  • public scrollPercentageEvent: EventEmitter<number>;
  •  
  • private elementRef: ElementRef;
  • private elementScrollPercentage: ElementScrollPercentage;
  • private subscription: Subscription;
  •  
  • // I initialize the element scroll percentage directive.
  • constructor(
  • elementRef: ElementRef,
  • elementScrollPercentage: ElementScrollPercentage
  • ) {
  •  
  • this.elementRef = elementRef;
  • this.elementScrollPercentage = elementScrollPercentage;
  •  
  • this.scrollPercentageEvent = new EventEmitter();
  • this.subscription = null;
  •  
  • }
  •  
  • // ---
  • // PUBLIC METHODS.
  • // ---
  •  
  • // I get called once when the directive is being unmounted.
  • public ngOnDestroy() : void {
  •  
  • ( this.subscription ) && this.subscription.unsubscribe();
  •  
  • }
  •  
  •  
  • // I get called once after the inputs have been bound for the first time.
  • public ngOnInit() : void {
  •  
  • // The purpose of the directive is to act as the GLUE between the element scroll
  • // service and the host element for this directive. Let's subscribe to the scroll
  • // events and then pipe them into the output event for this directive.
  • this.subscription = this.elementScrollPercentage
  • .getScrollAsStream( this.elementRef.nativeElement )
  • .subscribe(
  • ( percent: number ) : void => {
  •  
  • this.scrollPercentageEvent.next( percent );
  •  
  • }
  • )
  • ;
  •  
  • }
  •  
  • }

Most of this file is just boilerplate. Ultimately, if you can look through the noise, this Directive is doing exactly what the App component is doing. It's calling:

elementScrollPercentage.getScrollAsStream( element ).subscribe( handler )

The only difference is that it's providing the ElementRef.nativeElement as the RxJS stream target rather than allowing the stream to default to the Document. The Directive then takes the values emitted by the RxJS stream and pipes them into the EventEmitter exposed by the Directive. It's this EventEmitter that is then consumed by the App component template.

When I was building this Directive, I was tempted to try and expose the RxJS stream as the Directive's output EventEmitter. But, the timing of the instantiation and initialization left me feeling uncomfortable. It may be something that I explore later on.

That said, the most complicated part of this ended up being the maths of calculating the scroll percentage. The rest was really just plain Angular and RxJS. Now, I'm not very experienced with RxJS; so, to be clear, I am not saying this was "easy" to create - only that it was simple. And fun!

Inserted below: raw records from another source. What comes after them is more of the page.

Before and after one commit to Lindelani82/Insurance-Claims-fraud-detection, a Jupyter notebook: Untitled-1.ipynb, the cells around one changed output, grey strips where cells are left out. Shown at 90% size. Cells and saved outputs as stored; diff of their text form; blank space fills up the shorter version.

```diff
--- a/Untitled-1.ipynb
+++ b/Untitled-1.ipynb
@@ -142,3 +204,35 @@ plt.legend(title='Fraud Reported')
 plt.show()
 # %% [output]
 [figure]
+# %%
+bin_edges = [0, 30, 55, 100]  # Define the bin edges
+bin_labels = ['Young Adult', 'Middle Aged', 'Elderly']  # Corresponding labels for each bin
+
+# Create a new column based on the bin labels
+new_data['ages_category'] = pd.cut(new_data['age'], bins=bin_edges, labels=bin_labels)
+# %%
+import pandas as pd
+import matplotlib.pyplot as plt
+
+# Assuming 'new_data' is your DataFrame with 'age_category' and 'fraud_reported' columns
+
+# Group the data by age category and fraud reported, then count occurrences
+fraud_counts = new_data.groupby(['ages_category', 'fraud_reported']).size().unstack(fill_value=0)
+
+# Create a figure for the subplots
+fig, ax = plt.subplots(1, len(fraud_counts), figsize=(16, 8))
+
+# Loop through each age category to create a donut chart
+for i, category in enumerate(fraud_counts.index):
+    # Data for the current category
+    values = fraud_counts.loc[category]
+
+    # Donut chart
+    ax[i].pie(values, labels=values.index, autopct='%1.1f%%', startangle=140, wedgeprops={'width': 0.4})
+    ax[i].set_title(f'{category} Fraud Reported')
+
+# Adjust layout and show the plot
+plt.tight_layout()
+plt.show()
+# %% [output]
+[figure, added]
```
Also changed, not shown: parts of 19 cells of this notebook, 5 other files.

Looking For A New Job?

Ooops, there are no jobs. Post one now for only $29 and own this real estate!

100% of job board revenue is donated to Kiva. Loans that change livesFind out more »

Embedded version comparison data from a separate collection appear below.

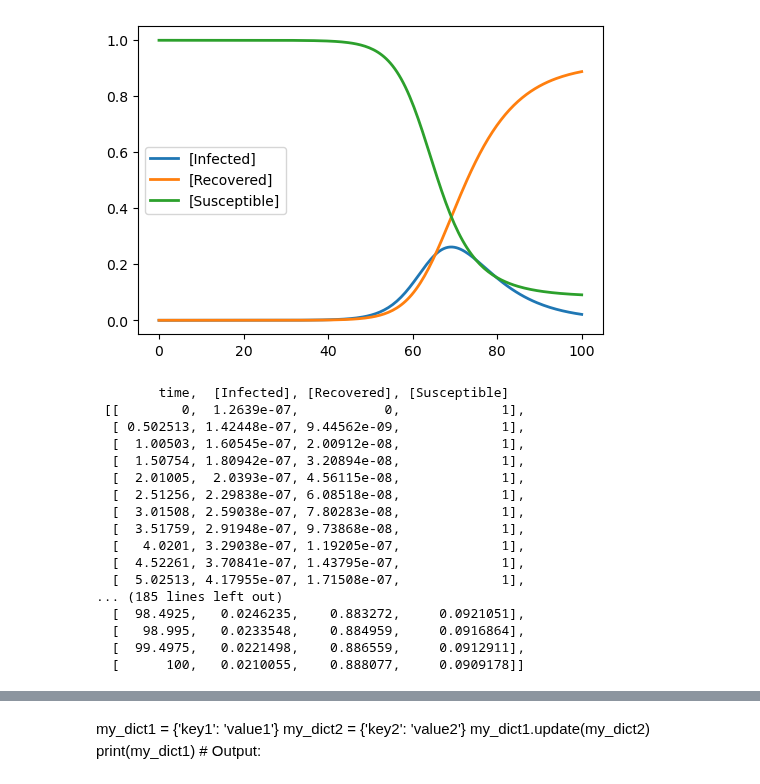
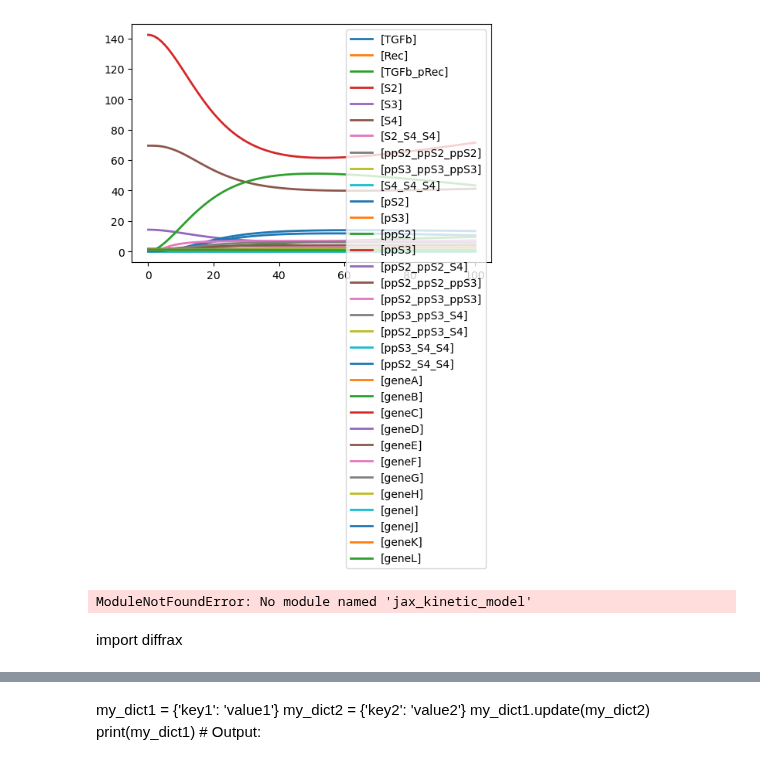
Before and after one commit to mahdi-shafiei/jaxkineticmodel, a Jupyter notebook: jax_implementation/developing_sbml/tellurium_test.ipynb, the cells around one changed output, grey strips where cells are left out. Saved outputs shown, nothing was run; the diff lists cells and outputs as text; code cells hidden in the pictures.

Commit message:
added new set of models

```diff
--- a/jax_implementation/developing_sbml/tellurium_test.ipynb
+++ b/jax_implementation/developing_sbml/tellurium_test.ipynb
@@ -1,34 +1,40 @@
 # %%
+# %cd /home/plent/Documenten/Gitlab/NeuralODEs/symplectic_adjoint
 import tellurium as te
 import time
 import numpy as np
 import matplotlib.pyplot as plt
 
-model=te.loadSBMLModel("sbml_models/Bertozzi2020.xml")
+model=te.loadSBMLModel("sbml_models/Lucarelli_CellSystems_2018.xml")
 a=time.time()
-sol=model.simulate(0,100,200)
-# b=time.time()
-# print(b-a)
 
 
+
+
+sol=model.simulate(0,100,100)
+# b=time.time()
 model.plot()
-sol
 # %% [output]
-[figure, old version]
+[figure, new version]
-        time,  [Infected], [Recovered], [Susceptible]
- [[        0,  1.2639e-07,           0,             1],
-  [ 0.502513, 1.42448e-07, 9.44562e-09,             1],
-  [  1.00503, 1.60545e-07, 2.00912e-08,             1],
-  [  1.50754, 1.80942e-07, 3.20894e-08,             1],
-  [  2.01005,  2.0393e-07, 4.56115e-08,             1],
-  [  2.51256, 2.29838e-07, 6.08518e-08,             1],
-  [  3.01508, 2.59038e-07, 7.80283e-08,             1],
-  [  3.51759, 2.91948e-07, 9.73868e-08,             1],
-  [   4.0201, 3.29038e-07, 1.19205e-07,             1],
-  [  4.52261, 3.70841e-07, 1.43795e-07,             1],
-  [  5.02513, 4.17955e-07, 1.71508e-07,             1],
-... (185 lines left out)
-  [  98.4925,   0.0246235,    0.883272,     0.0921051],
-  [   98.995,   0.0233548,    0.884959,     0.0916864],
-  [  99.4975,   0.0221498,    0.886559,     0.0912911],
-  [      100,   0.0210055,    0.888077,     0.0909178]]
+# %%
+import jaxlib.xla_extension
+import sympy as sp
+import jax.numpy as jnp
+from sympy.utilities.lambdify import lambdify
+import jax
+import numpy as np
+import equinox as eqx
+import matplotlib.pyplot as plt
+from diffrax import diffeqsolve, ODETerm, Dopri5, SaveAt
+from functools import partial
+
+import libsbml
+from jax_kinetic_model import NeuralODE,create_fluxes_v
+import os
+
+from sbml_load import *
+import tellurium as te
+# %% [output]
+ModuleNotFoundError: No module named 'jax_kinetic_model'
+# %% [markdown]
+import diffrax
```
Also changed, not shown: parts of 4 cells of this notebook, 29 other files.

Reader Comments

@All,

This post got me thinking about RxJS and its interaction with Zone.js (or, more specifically, the NgZone). As it turns out, Zone.js isn't quite as simple as I thought it was. And, RxJS isn't Zone-compatible right out of the box. That said, if you need it, Zone.js provides a "patch" file to make RxJS "zone aware":

https://www.bennadel.com/blog/3448-binding-rxjs-observable-sources-outside-of-the-ngzone-in-angular-6-0-2.htm

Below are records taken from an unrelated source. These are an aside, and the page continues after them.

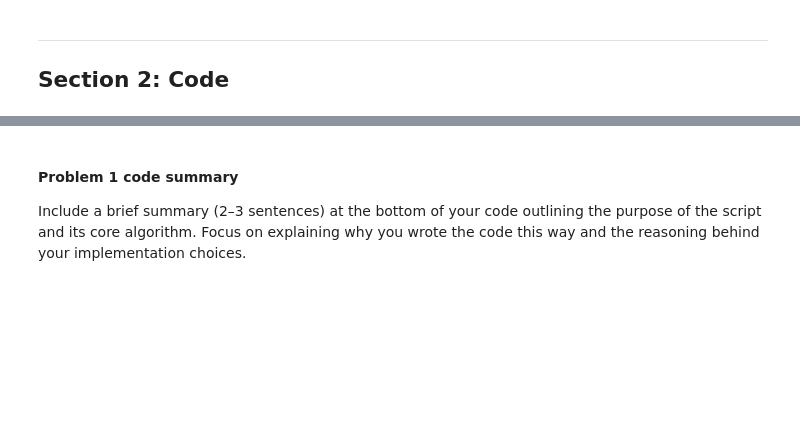
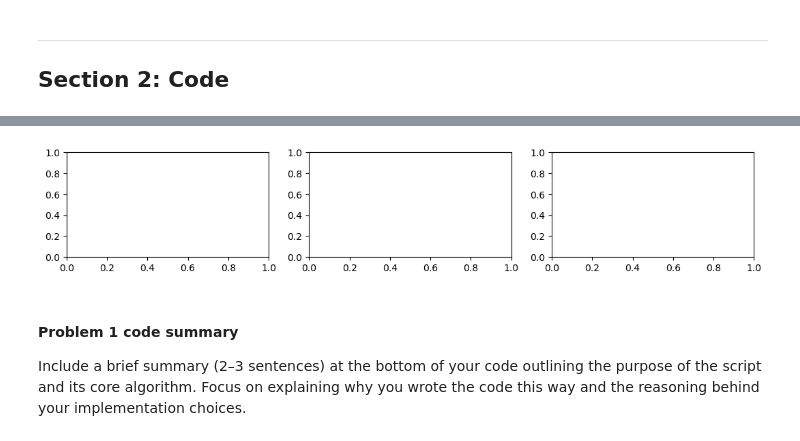
Before and after one commit to jrgrefal/ap155lab_ay26271, a Jupyter notebook: ap155_12Integration_surname.ipynb, the cells around one changed output, grey strips where cells are left out. Cells and saved outputs as stored; diff of their text form; code cells hidden in the pictures; blank space fills up the shorter version.

```diff
--- a/ap155_12Integration_surname.ipynb
+++ b/ap155_12Integration_surname.ipynb
@@ -168,0 +83,32 @@ plt.show()
+# %%
+# usual global params
+Npts = 1000                     # number of points
+deltaT = 0.01                   # [s] sampling interval (sampling Rate is inverse of deltaT = 100 Hz)
+t = np.arange(Npts) * deltaT    # temporal points
+
+# f1 = 1.0     # frequency 1 (Hz)
+# f2 = 4.0     # frequ?ency 2 (Hz)
+
+# def waveform_something(x, f=1.0):
+    # return something
+
+######## SAMPLE PIPELINE ########
+# given signal (s) data and time step (dt = 1/fs)
+# N = length of signal
+# amplitude: np.fft(signal)  ---> shift the result with np.fft.fftshift(...)
+# frequency: np.fft.fftfreq(N, d=dt) --> shift the result with np.fft.fftfreq(...)
+# phase: np.angle(shifted fft amp) --> unwrap
+
+# plotting
+
+fig, axes = plt.subplots(1, 3, figsize=(13, 2))
+
+# LEFT: plot signal vs time
+# CENTER: plot absolute of shifted amplitude (note it since it is complex in nature) vs shifted frequency
+# RIGHT: plot unwrapped phase vs shifted frequency
+# make sure to add axes labels and title
+
+# see section 3 plotting notes for the structure
+# the goal here is to familiarize with how `np.fft` works and what do they mean when applied on waves
+# %% [output]
+[figure, added]
```
Also changed, not shown: parts of 63 cells of this notebook.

I am not recommending that this should be used ^^ this is just an exploration to improve my own mental model.

Reply to this Comment

@Chaz,

Very interesting -- what does it do exactly? The documentation doesn't offer up too much information. It seems to just emit a scroll event? What can you use it for?

Reply to this Comment

I see that you still use this way of emiting events values this.scrollPercentageEvent.next( percent ), but should it be this.scrollPercentageEvent.emit( percent );

Reply to this Comment

@Zlati,

Yes, you are correct. I didn't notice that until I was already making the video (and I make the video after I commit and push the code) :) Thanks for pointing it out explicitly - .emit(), not .next().

Reply to this Comment

Post A Comment

You — Get Out Of My Dreams, Get Into My Comments
Live in the Now
Oops!
NEW: Some basic markdown formatting is now supported: bold, italic, blockquotes, lists, fenced code-blocks. Read more about markdown syntax »
Comment Etiquette: Please do not post spam. Please keep the comments on-topic. Please do not post unrelated questions or large chunks of code. And, above all, please be nice to each other - we're trying to have a good conversation here.